(MATERIAL FOR THIS TASK Opens)

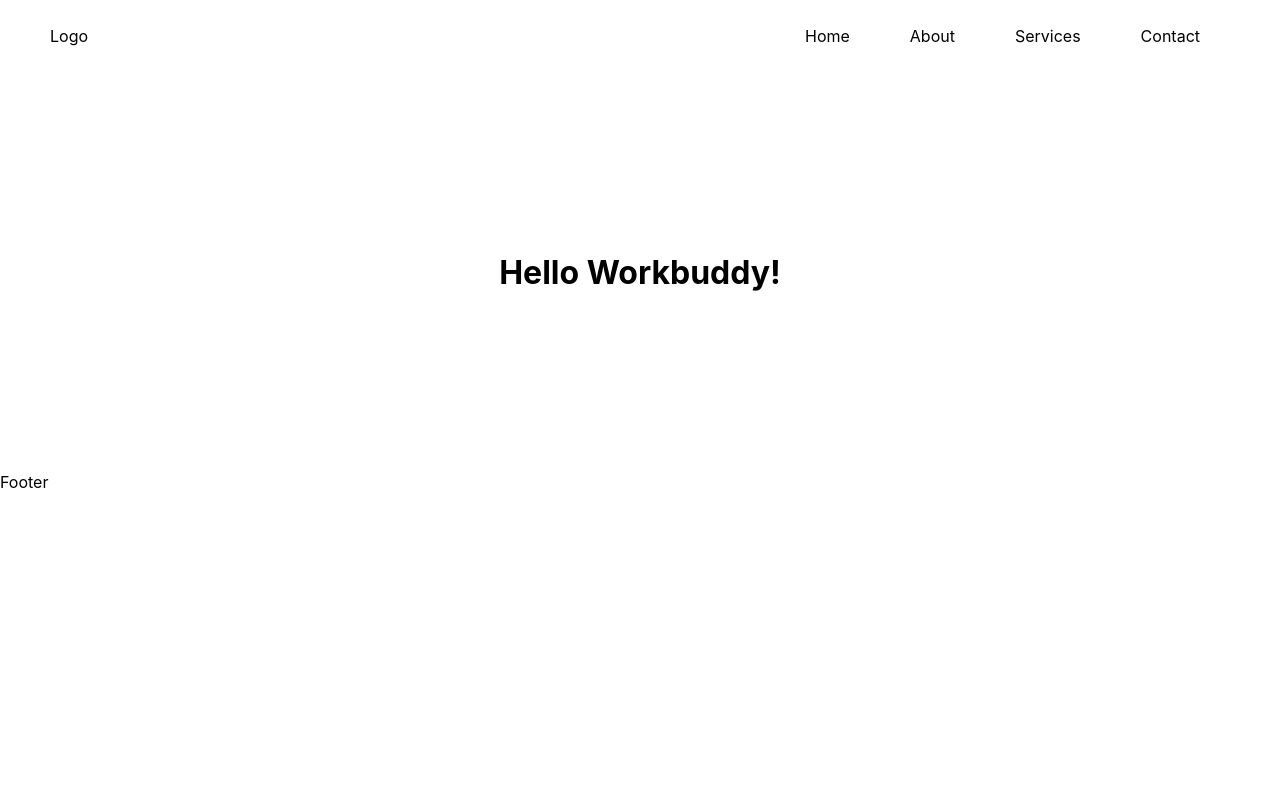
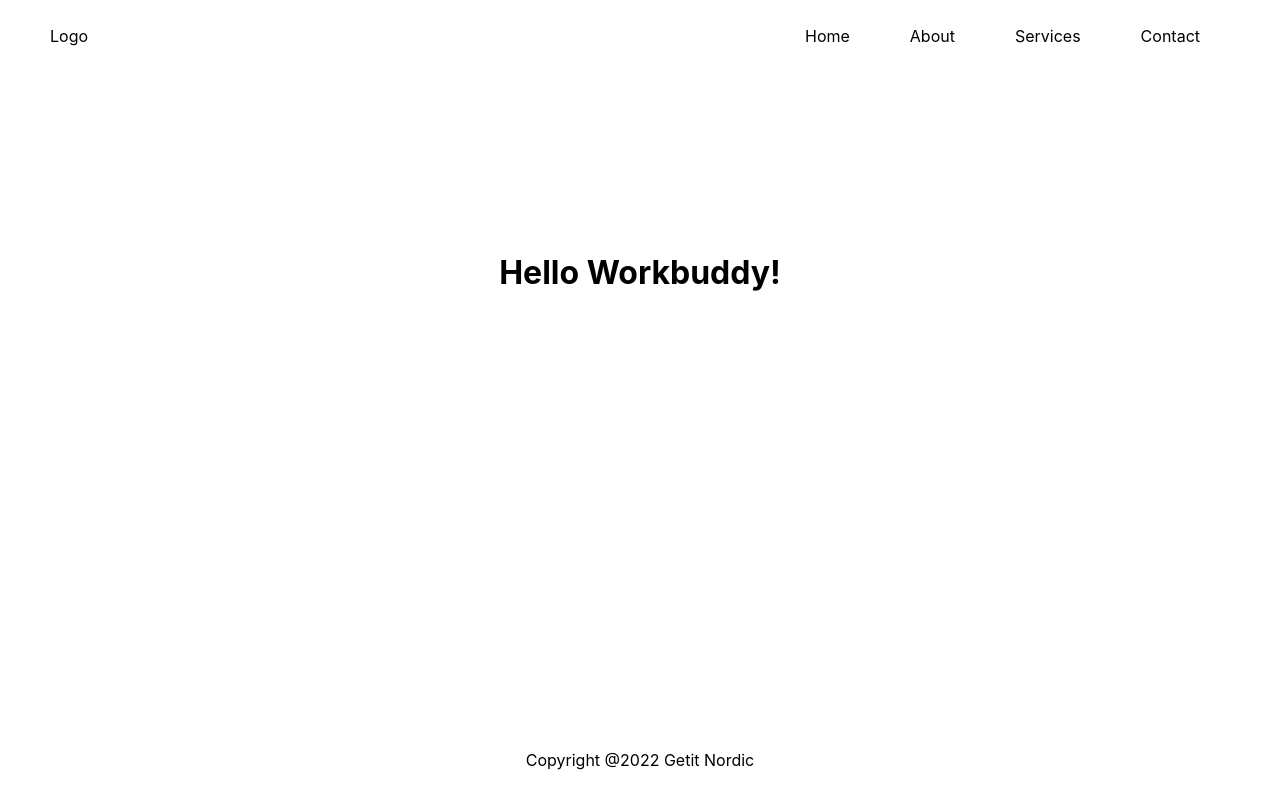
Before and after one commit to CarinWood/Workbuddy, a Next.js app: page / in a window 1280 px wide. Built offline with nearby package versions, Linux system fonts and the light colour scheme.

Commit message:
footer update

```diff
--- a/components/Footer.tsx
+++ b/components/Footer.tsx
@@ -1,8 +1,10 @@
-
+import styles from '../styles/footer.module.scss'
 
 const Footer = () => {
   return (
-    <div>Footer</div>
+    <footer className={styles.footer}>
+        <p>Copyright @2022 Getit Nordic</p>
+    </footer>
   )
 }
 
--- /dev/null
+++ b/styles/footer.module.scss
@@ -0,0 +1,9 @@
+.footer {
+    width: 100%;
+    height: 10vh;
+    position: absolute;
+    bottom: 0;
+    display: flex;
+    justify-content: center;
+    align-items: center;
+}
```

(MATERIAL FOR THIS TASK Closes)

## PROBLEM STATEMENT
Return the records above exactly as written. Do not include their images.

## RESPONSE BELOW
Before and after one commit to CarinWood/Workbuddy, a Next.js app: page / in a window 1280 px wide. Built offline with nearby package versions, Linux system fonts and the light colour scheme.

Commit message:
footer update

```diff
--- a/components/Footer.tsx
+++ b/components/Footer.tsx
@@ -1,8 +1,10 @@
-
+import styles from '../styles/footer.module.scss'
 
 const Footer = () => {
   return (
-    <div>Footer</div>
+    <footer className={styles.footer}>
+        <p>Copyright @2022 Getit Nordic</p>
+    </footer>
   )
 }
 
--- /dev/null
+++ b/styles/footer.module.scss
@@ -0,0 +1,9 @@
+.footer {
+    width: 100%;
+    height: 10vh;
+    position: absolute;
+    bottom: 0;
+    display: flex;
+    justify-content: center;
+    align-items: center;
+}
```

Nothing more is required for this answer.